Undergraduate psychiatric education has an important role in developing psychiatric knowledge, decreasing stigma towards mental illness, and promoting psychiatry as a career choice. The attitudes and beliefs of medical students towards psychiatry have not been well understood, especially in non-western countries. To clarify this aspect, we have conducted a cross-sectional study between India and Japan. This study, conducted at two centres, one each in India and Japan, used a semi-structured questionnaire to evaluate the attitudes and beliefs of third-year medical students towards mental illness and psychiatry; such as emotions experienced dealing with psychiatric patients, aetiology and treatment of psychiatric disorders, and psychiatry as a career choice. A total of 79 medical students from India and 77 from Japan participated in the present study. Significant differences were observed in the emotions experienced by the medical students while dealing with psychiatric patients. Most medical students (> 90%) from both study sites favoured psychiatrists for treatment of psychiatric illness. Psychiatry as a carrier choice was significantly related to the nationality of the medical students. The findings of the current study provide insight in to the attitudes of third-year medical students from India and Japan towards psychiatric patients.
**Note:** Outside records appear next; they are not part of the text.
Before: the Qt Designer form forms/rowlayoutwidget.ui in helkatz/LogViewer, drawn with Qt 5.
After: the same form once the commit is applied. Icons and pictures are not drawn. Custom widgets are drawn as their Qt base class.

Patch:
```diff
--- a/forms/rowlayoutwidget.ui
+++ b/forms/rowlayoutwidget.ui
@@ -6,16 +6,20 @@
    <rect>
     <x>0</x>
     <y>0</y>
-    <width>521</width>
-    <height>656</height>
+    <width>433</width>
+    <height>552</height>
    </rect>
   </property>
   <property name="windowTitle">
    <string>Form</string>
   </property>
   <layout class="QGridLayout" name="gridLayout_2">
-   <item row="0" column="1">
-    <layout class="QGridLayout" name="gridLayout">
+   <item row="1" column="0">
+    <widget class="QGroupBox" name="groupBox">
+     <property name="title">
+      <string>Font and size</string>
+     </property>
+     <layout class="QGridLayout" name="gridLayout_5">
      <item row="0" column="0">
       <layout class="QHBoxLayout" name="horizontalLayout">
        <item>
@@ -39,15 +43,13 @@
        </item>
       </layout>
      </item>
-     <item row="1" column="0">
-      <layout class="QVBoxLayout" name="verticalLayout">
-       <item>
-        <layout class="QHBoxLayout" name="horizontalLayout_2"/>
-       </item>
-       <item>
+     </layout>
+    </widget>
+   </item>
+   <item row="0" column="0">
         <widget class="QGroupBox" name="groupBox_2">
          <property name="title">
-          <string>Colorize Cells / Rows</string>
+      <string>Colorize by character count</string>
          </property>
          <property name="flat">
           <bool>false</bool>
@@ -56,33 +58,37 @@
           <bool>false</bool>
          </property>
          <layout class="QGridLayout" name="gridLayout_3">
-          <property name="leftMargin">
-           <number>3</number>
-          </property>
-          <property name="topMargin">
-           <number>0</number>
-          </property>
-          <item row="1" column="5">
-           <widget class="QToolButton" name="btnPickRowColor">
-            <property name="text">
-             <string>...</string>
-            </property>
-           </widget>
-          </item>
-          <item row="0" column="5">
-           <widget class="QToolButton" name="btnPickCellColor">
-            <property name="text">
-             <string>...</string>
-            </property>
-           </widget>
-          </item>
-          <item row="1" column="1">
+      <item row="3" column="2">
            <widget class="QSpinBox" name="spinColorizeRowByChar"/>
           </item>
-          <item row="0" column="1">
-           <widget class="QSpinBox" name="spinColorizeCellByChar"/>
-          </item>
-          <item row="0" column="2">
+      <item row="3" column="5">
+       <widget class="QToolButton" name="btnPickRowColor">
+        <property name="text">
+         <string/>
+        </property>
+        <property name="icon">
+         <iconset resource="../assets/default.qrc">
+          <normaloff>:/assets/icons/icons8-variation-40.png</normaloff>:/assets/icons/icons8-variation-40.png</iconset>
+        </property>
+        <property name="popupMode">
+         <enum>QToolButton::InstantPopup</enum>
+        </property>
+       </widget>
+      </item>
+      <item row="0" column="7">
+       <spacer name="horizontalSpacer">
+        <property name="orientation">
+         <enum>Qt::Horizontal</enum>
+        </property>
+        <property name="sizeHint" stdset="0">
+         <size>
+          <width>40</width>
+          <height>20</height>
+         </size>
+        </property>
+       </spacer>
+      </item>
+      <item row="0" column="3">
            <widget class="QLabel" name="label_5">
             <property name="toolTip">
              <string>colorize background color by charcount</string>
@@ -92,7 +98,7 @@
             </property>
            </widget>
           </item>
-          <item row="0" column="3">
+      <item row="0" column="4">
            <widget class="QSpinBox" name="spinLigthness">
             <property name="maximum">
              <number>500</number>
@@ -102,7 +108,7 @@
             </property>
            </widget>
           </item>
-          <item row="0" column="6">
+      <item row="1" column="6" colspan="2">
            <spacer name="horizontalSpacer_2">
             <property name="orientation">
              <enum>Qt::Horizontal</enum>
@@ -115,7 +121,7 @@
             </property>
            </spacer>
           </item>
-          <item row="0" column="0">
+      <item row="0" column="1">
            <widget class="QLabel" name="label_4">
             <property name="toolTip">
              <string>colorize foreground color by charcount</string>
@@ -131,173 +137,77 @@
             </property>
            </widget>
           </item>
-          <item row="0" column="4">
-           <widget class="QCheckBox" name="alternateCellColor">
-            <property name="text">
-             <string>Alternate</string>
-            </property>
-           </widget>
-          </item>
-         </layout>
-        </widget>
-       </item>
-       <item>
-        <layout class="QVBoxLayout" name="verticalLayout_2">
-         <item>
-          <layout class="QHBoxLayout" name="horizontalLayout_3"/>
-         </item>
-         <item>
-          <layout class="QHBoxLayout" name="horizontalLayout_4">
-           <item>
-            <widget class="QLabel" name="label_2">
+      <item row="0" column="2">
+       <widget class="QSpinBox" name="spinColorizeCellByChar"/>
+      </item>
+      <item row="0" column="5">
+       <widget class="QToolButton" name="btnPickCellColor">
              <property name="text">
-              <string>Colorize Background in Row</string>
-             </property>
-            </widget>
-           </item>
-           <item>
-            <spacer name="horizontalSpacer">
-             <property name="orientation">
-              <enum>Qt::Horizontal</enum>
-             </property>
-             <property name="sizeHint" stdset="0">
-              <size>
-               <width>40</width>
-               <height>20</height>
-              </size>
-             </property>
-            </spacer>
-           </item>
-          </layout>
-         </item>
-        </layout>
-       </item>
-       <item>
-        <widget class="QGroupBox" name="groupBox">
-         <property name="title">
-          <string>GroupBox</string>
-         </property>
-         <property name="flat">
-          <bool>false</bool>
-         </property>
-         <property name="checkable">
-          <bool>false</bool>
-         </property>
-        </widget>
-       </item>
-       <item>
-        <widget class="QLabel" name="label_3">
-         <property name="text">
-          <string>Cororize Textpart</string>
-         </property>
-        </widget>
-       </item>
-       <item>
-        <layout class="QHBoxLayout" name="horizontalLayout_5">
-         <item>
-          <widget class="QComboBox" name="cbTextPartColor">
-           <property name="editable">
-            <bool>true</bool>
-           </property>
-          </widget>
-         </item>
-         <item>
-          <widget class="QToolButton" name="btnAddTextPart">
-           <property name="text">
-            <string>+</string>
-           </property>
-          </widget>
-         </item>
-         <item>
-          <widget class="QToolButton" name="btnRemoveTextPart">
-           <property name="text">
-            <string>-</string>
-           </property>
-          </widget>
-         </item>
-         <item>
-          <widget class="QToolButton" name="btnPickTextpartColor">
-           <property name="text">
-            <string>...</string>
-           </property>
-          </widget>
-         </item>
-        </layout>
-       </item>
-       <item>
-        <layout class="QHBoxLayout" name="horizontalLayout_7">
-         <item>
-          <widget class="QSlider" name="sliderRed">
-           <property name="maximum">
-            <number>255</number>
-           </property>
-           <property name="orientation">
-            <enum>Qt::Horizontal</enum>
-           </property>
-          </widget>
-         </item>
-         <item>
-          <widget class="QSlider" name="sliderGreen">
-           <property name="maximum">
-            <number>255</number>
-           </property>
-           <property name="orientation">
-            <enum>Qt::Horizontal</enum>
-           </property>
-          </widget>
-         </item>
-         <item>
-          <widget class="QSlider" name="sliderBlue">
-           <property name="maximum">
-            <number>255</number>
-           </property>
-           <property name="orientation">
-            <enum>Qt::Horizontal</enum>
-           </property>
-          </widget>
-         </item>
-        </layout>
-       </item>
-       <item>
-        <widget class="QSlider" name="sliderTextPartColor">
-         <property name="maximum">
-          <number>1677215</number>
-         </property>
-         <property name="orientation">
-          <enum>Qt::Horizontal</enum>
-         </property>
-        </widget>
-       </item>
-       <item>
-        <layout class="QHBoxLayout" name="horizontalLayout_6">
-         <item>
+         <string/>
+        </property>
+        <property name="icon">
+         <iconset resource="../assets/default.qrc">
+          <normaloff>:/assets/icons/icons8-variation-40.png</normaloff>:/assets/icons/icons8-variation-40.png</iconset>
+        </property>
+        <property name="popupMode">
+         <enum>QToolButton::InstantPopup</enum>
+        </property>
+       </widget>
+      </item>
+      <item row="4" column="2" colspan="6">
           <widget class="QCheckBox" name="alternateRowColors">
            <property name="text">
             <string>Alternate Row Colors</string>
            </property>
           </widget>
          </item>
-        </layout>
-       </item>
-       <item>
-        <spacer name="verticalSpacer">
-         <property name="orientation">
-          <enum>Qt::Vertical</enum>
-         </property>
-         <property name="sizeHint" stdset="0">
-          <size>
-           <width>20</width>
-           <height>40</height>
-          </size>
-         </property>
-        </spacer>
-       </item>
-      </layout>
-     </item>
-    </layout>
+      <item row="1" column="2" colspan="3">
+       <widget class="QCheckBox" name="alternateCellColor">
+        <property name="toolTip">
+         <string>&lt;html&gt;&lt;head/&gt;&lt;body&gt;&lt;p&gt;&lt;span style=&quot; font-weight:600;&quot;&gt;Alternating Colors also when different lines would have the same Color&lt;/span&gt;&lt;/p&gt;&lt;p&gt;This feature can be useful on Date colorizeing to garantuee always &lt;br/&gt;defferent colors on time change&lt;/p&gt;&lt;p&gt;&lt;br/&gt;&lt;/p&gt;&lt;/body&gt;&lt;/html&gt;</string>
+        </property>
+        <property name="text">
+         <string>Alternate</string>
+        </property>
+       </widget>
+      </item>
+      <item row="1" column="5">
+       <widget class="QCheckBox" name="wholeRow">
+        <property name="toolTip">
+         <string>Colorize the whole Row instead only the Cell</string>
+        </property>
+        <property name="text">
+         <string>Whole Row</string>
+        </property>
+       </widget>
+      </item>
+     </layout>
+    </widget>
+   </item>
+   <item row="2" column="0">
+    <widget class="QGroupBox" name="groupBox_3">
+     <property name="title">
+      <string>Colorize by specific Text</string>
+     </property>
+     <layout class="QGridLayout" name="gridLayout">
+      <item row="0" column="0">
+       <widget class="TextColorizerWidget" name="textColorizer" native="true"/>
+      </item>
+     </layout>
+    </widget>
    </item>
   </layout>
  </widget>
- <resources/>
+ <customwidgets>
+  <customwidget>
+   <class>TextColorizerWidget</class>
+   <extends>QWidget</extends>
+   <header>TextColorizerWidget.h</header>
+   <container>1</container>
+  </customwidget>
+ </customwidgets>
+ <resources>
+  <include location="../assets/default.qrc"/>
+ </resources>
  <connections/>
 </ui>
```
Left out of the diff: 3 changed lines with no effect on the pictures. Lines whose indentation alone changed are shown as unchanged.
All Science Journal Classification (ASJC) codes
- Psychiatry and Mental health